Web page revision data
= = = = =

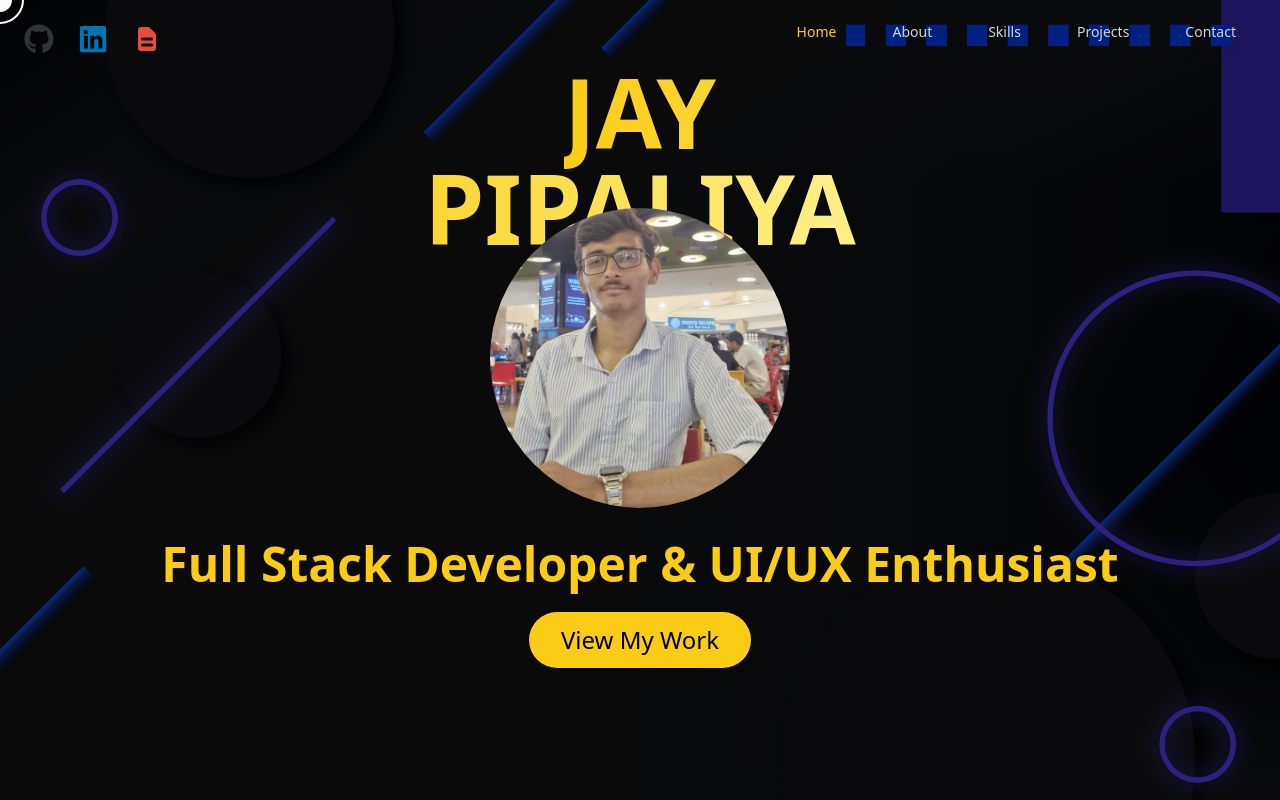
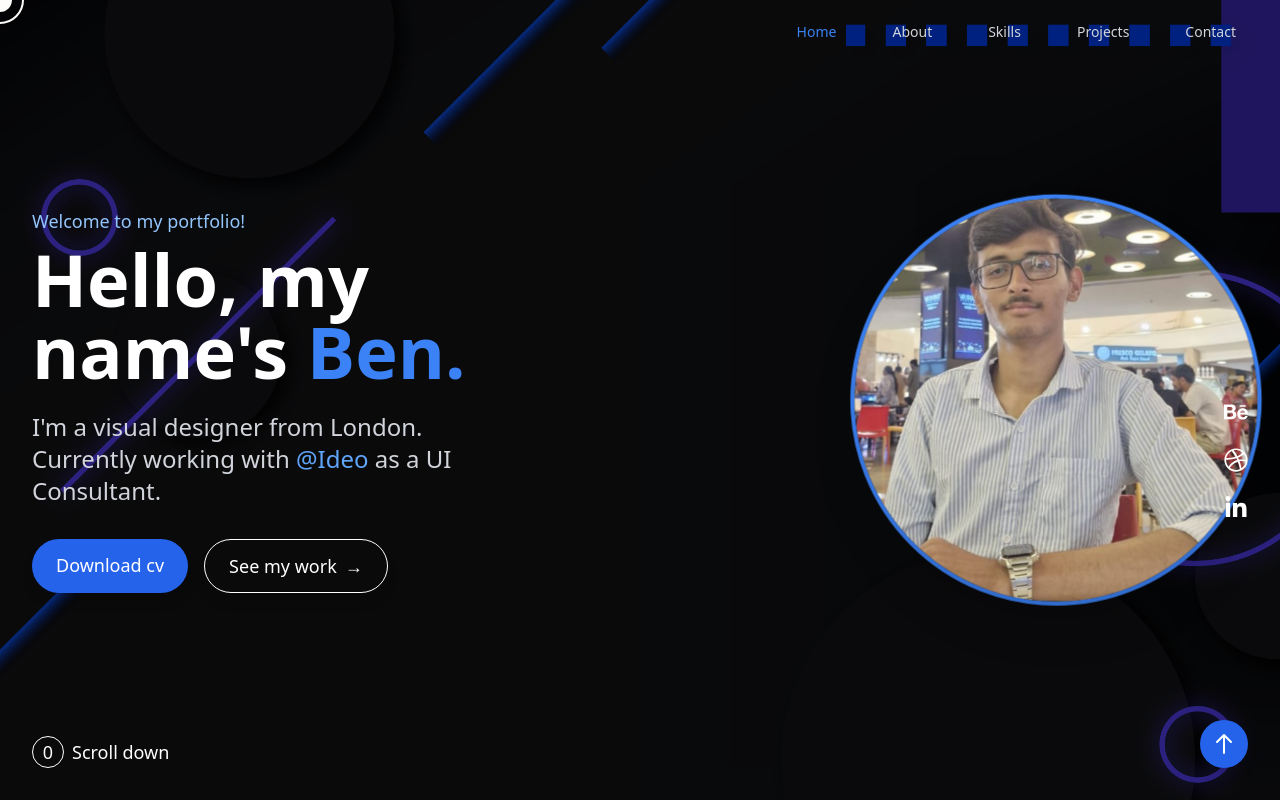
Before and after one commit to jayp927/Portfolio2, a Next.js app: page / in a window 1280 px wide. Shown: the top 800 px of the page. Built offline with nearby package versions, Linux system fonts and the light colour scheme.

Commit message:
UI homepage

```diff
--- a/app/components/Navbar.tsx
+++ b/app/components/Navbar.tsx
@@ -93,7 +93,7 @@ const Navbar = () => {
                   onClick={() => scrollToSection(item.path.slice(1))}
                   className={`px-3 py-2 text-sm font-medium transition-colors ${
                     activeSection === item.path.slice(1)
-                      ? 'text-yellow-400'
+                      ? 'text-blue-500'
                       : 'text-gray-300 hover:text-white'
                   }`}
                 >
--- a/app/components/SocialLinks.tsx
+++ b/app/components/SocialLinks.tsx
@@ -1,41 +1,45 @@
 'use client'
 
 import { motion } from 'framer-motion'
-import { FaGithub, FaLinkedin } from 'react-icons/fa'
-import { HiDocumentText } from 'react-icons/hi'
+import { FaBehance, FaDribbble, FaLinkedinIn } from 'react-icons/fa'
 
 const SocialLinks = () => {
   return (
     <motion.div
-      initial={{ opacity: 0, x: -20 }}
+      initial={{ opacity: 0, x: 50 }}
       animate={{ opacity: 1, x: 0 }}
-      transition={{ duration: 0.5, delay: 0.2 }}
-      className="fixed top-6 left-6 z-50 flex gap-6"
+      transition={{ duration: 0.8, delay: 0.6 }}
+      className="fixed right-8 top-1/2 -translate-y-1/2 flex flex-col items-center space-y-6 z-50"
     >
+      {/* Removed: <p className="text-white text-sm tracking-widest">FOLLOW ME ON</p> */}
+      {/* Removed: <div className="w-px h-16 bg-white opacity-50" /> */}
+      <div className="flex flex-col space-y-6">
         <a
-        href="https://github.com/jayp927"
+          href="#"
           target="_blank"
           rel="noopener noreferrer"
-        className="text-3xl text-[#333] hover:text-[#6e5494] transition-colors"
+          className="text-white text-2xl hover:text-blue-400 transition-colors"
         >
-        <FaGithub />
+          <FaBehance />
         </a>
         <a
-        href="https://www.linkedin.com/in/jay-pipaliya-117369326/"
+          href="#"
           target="_blank"
           rel="noopener noreferrer"
-        className="text-3xl text-[#0077b5] hover:text-[#00a0dc] transition-colors"
+          className="text-white text-2xl hover:text-pink-400 transition-colors"
         >
-        <FaLinkedin />
+          <FaDribbble />
         </a>
         <a
-        href="https://drive.google.com/file/d/1MuqtAhoh2Iw8dwx9UhJMX4S5Ki-IVmb0/view?usp=drive_link"
+          href="#"
           target="_blank"
           rel="noopener noreferrer"
-        className="text-3xl text-[#e74c3c] hover:text-[#c0392b] transition-colors"
+          className="text-white text-2xl hover:text-blue-600 transition-colors"
         >
-        <HiDocumentText />
+          <FaLinkedinIn />
         </a>
+      </div>
+      {/* Removed: <div className="w-px h-16 bg-white opacity-50" /> */}
     </motion.div>
   )
 }
--- a/app/page.tsx
+++ b/app/page.tsx
@@ -17,10 +17,12 @@ export default function Home() {
       animate={{ opacity: 1 }}
       transition={{ duration: 0.5 }}
     >
+
+      {/* Social Links - will be repositioned and styled */}
       <SocialLinks />
 
       {/* Hero Section */}
-      <section id="home" className="relative min-h-screen flex flex-col overflow-hidden">
+      <section id="home" className="relative min-h-screen flex flex-col items-center justify-center overflow-hidden p-4 md:p-8">
         {/* Sticky Background Image */}
         <div className="fixed inset-0 w-full h-full">
           <Image
@@ -33,27 +35,50 @@ export default function Home() {
           <div className="absolute inset-0 bg-black/50" /> {/* Overlay for better text readability */}
         </div>
 
-        {/* Content */} {/* Adjusted layout for responsiveness */}
-        <div className="relative z-10 w-full max-w-7xl mx-auto px-4 flex flex-col items-center justify-center h-full text-center pt-16 pb-8">
+        {/* Content */}
+        <div className="relative z-10 w-full max-w-7xl mx-auto flex flex-col lg:flex-row items-center justify-between h-full text-center lg:text-left gap-8">
+          {/* Left Content */}
+          <motion.div
+            initial={{ opacity: 0, x: -50 }}
+            animate={{ opacity: 1, x: 0 }}
+            transition={{ duration: 0.8, delay: 0.2 }}
+            className="flex flex-col items-center lg:items-start"
+          >
+            <p className="text-blue-300 text-lg mb-2">Welcome to my portfolio!</p>
+            <h1 className="text-white text-5xl md:text-7xl font-bold leading-tight mb-6">
+              Hello, my <br /> name&apos;s <span className="text-blue-500">Ben.</span>
+            </h1>
+            <p className="text-gray-300 text-xl md:text-2xl mb-8 max-w-md">
+              I&apos;m a visual designer from London. Currently working with <span className="text-blue-400">@Ideo</span> as a UI Consultant.
+            </p>
+            <div className="flex space-x-4">
+              <a
+                href="/Ben_Parker_CV.pdf"
+                download
+                className="bg-blue-600 text-white px-6 py-3 rounded-full text-lg hover:bg-blue-700 transition-colors shadow-lg"
+              >
+                Download cv
+              </a>
+              <a
+                href="#projects"
+                className="border border-white text-white px-6 py-3 rounded-full text-lg hover:bg-white hover:text-blue-600 transition-colors shadow-lg flex items-center"
+              >
+                See my work <span className="ml-2">→</span>
+              </a>
+            </div>
+          </motion.div>
 
-            <motion.h1
-              initial={{ opacity: 0, y: 20 }}
-              animate={{ opacity: 1, y: 0 }}
-              transition={{ duration: 0.8, delay: 0.2 }}
-              className="relative z-10 text-5xl md:text-8xl font-bold leading-none mb-8"
+          {/* Right Content - Image and Circular Ring */}
+          <motion.div
+            initial={{ opacity: 0, x: 50, scale: 0.8 }}
+            animate={{ opacity: 1, x: 0, scale: 1 }}
+            transition={{ duration: 0.8, delay: 0.4 }}
+            className="relative w-72 h-72 md:w-96 md:h-96 flex items-center justify-center z-20 animate-pulse-slow"
           >
-              <span className="bg-clip-text text-transparent bg-gradient-to-r from-yellow-400 to-yellow-200">
-                JAY<br/>PIPALIYA
-              </span>
-            </motion.h1>
-
-
-              <motion.div
-                initial={{ opacity: 1, scale: 0.8 }}
-                animate={{ scale: 1 }}
-                transition={{ duration: 0.8, delay: 0.4 }}
-                className="relative z-20 w-[200px] h-[200px] md:w-[300px] md:h-[300px] rounded-full overflow-hidden mb-8 -mt-20 md:-mt-51"
-              >
+            {/* Circular ring with pulse animation */}
+            <div className="absolute inset-0 rounded-full outline outline-4 outline-blue-500" />
+            {/* Image within the ring */}
+            <div className="relative w-full h-full rounded-full overflow-hidden shadow-2xl">
               <Image
                 src="/images/jay.jpg"
                 alt="Jay Pipaliya"
@@ -61,27 +86,33 @@ export default function Home() {
                 className="object-cover"
                 priority
               />
+            </div>
           </motion.div>
+        </div>
 
-            {/* Text and Button repositioned after image */}
+        {/* Scroll Indicator (Bottom Left) */}
         <motion.div
           initial={{ opacity: 0, y: 20 }}
           animate={{ opacity: 1, y: 0 }}
           transition={{ duration: 0.8, delay: 0.6 }}
-              className="relative z-10 space-y-6 z-100"
+          className="absolute bottom-8 left-8 text-white flex items-center text-lg"
         >
-              <p className="text-xl md:text-5xl font-semibold text-yellow-400">
-                Full Stack Developer & UI/UX Enthusiast
-              </p>
-              <a
-                href="#projects"
-                className="bg-yellow-400 text-black px-8 py-3 rounded-full text-2xl hover:bg-yellow-300 transition-colors inline-block"
-              >
-                View My Work
-              </a>
+          <span className="border border-white rounded-full w-8 h-8 flex items-center justify-center mr-2">0</span>
+          Scroll down
         </motion.div>
 
-        </div>
+        {/* Scroll to Top Button (Bottom Right) */}
+        <motion.a
+          href="#home"
+          initial={{ opacity: 0, y: 20 }}
+          animate={{ opacity: 1, y: 0 }}
+          transition={{ duration: 0.8, delay: 0.6 }}
+          className="fixed bottom-8 right-8 bg-blue-600 text-white p-3 rounded-full hover:bg-blue-700 transition-colors shadow-lg z-50"
+        >
+          <svg xmlns="http://www.w3.org/2000/svg" className="h-6 w-6" fill="none" viewBox="0 0 24 24" stroke="currentColor">
+            <path strokeLinecap="round" strokeLinejoin="round" strokeWidth={2} d="M5 10l7-7m0 0l7 7m-7-7v18" />
+          </svg>
+        </motion.a>
       </section>
 
       <About />
--- a/tailwind.config.js
+++ b/tailwind.config.js
@@ -11,6 +11,15 @@ module.exports = {
         'gradient-radial': 'radial-gradient(var(--tw-gradient-stops))',
         'gradient-conic': 'conic-gradient(from 180deg at 50% 50%, var(--tw-gradient-stops))',
       },
+      keyframes: {
+        'pulse-slow': {
+          '0%, 100%': { transform: 'scale(1)' },
+          '50%': { transform: 'scale(1.05)' },
+        }
+      },
+      animation: {
+        'pulse-slow': 'pulse-slow 3s infinite ease-in-out',
+      }
     },
   },
   plugins: [],
```
Also changed, not shown: app/components/Header.tsx (+42 -53 lines). Lines whose indentation alone changed are shown as unchanged.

= = = = =

**Problem statement:**
For the word "components", count the lines of the data that contain it and give only the count.

**Answer to this exercise:**
5